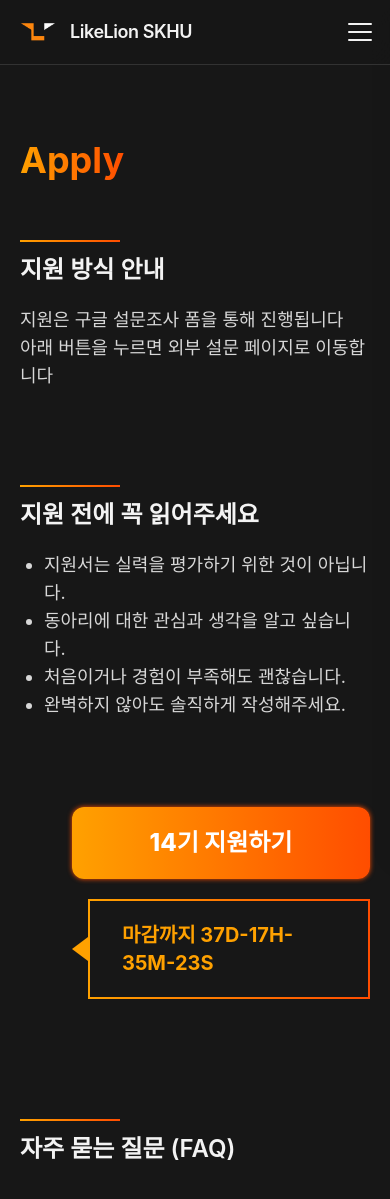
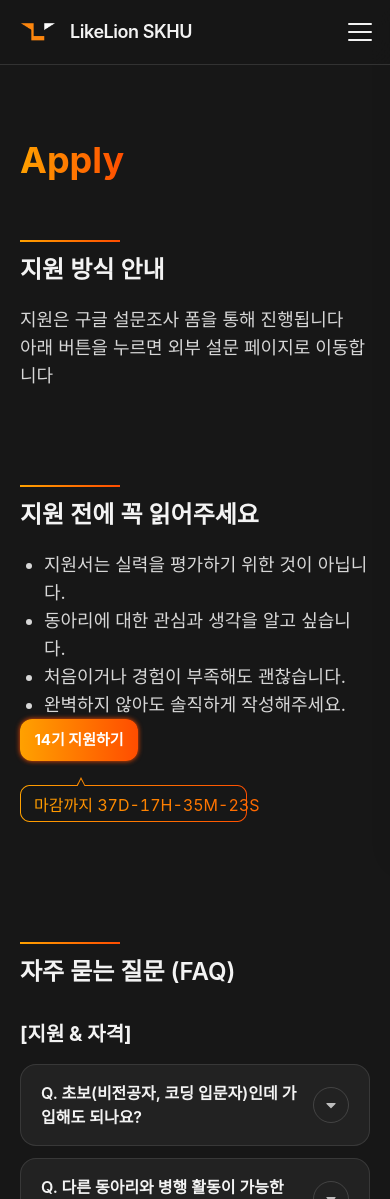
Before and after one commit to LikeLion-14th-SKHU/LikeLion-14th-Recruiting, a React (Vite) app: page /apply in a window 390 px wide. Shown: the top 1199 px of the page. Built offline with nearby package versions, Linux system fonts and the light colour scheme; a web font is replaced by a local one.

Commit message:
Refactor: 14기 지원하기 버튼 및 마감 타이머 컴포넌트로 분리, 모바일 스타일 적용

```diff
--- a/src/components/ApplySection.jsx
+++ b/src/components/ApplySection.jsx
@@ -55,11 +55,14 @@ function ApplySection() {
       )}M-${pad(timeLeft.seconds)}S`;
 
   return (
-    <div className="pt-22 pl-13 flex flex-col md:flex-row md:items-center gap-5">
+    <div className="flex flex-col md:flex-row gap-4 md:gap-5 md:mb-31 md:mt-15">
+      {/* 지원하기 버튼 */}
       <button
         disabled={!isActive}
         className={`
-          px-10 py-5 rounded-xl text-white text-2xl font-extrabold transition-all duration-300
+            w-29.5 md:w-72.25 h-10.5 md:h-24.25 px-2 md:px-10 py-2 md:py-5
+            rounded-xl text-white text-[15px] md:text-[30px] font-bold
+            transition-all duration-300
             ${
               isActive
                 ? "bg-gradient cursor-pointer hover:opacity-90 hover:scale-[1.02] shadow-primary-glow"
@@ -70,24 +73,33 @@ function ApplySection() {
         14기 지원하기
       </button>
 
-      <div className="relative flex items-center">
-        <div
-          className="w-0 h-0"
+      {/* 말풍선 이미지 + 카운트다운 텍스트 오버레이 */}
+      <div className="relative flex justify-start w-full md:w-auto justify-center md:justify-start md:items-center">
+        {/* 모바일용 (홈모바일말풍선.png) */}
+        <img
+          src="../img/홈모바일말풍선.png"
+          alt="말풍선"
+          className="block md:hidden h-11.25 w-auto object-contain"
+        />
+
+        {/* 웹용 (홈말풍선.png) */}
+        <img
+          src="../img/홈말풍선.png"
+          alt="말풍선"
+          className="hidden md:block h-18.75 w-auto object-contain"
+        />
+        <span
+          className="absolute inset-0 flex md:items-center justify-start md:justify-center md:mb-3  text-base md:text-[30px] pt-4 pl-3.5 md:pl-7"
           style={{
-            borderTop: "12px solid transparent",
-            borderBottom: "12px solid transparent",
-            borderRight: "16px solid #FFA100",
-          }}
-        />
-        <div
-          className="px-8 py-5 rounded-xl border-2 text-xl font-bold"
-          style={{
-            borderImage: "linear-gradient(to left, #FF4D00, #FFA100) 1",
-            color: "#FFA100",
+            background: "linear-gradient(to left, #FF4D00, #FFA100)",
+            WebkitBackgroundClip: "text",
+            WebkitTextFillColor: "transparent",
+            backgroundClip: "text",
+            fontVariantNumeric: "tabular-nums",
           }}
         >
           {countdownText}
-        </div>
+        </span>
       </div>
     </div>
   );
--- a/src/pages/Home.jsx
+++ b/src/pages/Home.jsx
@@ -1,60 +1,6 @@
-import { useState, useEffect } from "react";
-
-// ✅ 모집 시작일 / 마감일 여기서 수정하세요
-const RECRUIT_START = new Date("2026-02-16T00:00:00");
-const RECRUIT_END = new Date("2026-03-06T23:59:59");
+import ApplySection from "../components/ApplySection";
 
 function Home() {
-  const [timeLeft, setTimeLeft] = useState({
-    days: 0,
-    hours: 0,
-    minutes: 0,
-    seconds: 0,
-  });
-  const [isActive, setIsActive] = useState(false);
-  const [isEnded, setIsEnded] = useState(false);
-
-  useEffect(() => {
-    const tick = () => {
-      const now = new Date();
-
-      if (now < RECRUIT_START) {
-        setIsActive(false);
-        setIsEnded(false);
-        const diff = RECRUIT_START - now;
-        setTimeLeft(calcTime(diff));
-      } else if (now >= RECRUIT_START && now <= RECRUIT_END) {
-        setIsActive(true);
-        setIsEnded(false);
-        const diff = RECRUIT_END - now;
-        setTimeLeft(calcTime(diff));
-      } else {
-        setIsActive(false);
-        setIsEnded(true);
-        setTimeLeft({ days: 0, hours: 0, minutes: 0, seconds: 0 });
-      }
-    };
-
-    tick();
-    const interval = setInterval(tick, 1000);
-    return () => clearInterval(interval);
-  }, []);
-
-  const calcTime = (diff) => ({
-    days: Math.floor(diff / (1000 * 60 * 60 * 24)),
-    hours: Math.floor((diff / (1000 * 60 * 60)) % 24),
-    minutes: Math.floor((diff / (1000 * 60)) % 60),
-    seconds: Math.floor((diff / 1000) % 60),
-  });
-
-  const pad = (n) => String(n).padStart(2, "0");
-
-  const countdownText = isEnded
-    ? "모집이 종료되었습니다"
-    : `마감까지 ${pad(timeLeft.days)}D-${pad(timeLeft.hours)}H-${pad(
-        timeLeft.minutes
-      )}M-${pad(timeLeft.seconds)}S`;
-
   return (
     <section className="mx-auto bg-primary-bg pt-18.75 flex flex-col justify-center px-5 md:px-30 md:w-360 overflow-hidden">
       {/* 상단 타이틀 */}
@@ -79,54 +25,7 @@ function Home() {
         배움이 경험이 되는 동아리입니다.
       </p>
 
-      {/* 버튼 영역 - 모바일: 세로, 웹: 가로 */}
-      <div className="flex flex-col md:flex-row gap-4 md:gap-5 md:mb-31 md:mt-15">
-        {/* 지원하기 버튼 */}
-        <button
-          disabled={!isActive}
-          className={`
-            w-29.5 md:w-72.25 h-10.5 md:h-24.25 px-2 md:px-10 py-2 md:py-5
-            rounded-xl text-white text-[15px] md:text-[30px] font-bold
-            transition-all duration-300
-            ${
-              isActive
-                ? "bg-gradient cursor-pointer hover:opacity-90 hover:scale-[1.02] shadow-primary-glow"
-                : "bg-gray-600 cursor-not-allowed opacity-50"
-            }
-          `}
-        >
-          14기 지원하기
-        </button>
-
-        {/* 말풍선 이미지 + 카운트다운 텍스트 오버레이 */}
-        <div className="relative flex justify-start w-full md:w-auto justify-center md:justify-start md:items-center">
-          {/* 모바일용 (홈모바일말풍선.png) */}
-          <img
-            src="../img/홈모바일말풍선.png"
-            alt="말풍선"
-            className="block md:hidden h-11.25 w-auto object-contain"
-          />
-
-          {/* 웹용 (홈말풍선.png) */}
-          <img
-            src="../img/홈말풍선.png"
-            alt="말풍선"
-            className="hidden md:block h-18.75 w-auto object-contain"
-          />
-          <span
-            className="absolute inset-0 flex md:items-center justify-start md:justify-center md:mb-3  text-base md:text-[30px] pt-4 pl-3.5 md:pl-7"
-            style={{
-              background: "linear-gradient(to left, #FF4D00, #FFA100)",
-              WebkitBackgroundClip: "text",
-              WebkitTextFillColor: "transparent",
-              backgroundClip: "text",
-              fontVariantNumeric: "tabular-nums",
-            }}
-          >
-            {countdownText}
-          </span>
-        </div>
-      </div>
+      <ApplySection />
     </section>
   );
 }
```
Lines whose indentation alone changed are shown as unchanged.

▶ _Activity_
Only the lines holding the string "auto" are needed; copy each of them from the material above.

▶ _Output of the task_
+      <div className="relative flex justify-start w-full md:w-auto justify-center md:justify-start md:items-center">
+          className="block md:hidden h-11.25 w-auto object-contain"
+          className="hidden md:block h-18.75 w-auto object-contain"
     <section className="mx-auto bg-primary-bg pt-18.75 flex flex-col justify-center px-5 md:px-30 md:w-360 overflow-hidden">
-        <div className="relative flex justify-start w-full md:w-auto justify-center md:justify-start md:items-center">
-            className="block md:hidden h-11.25 w-auto object-contain"
-            className="hidden md:block h-18.75 w-auto object-contain"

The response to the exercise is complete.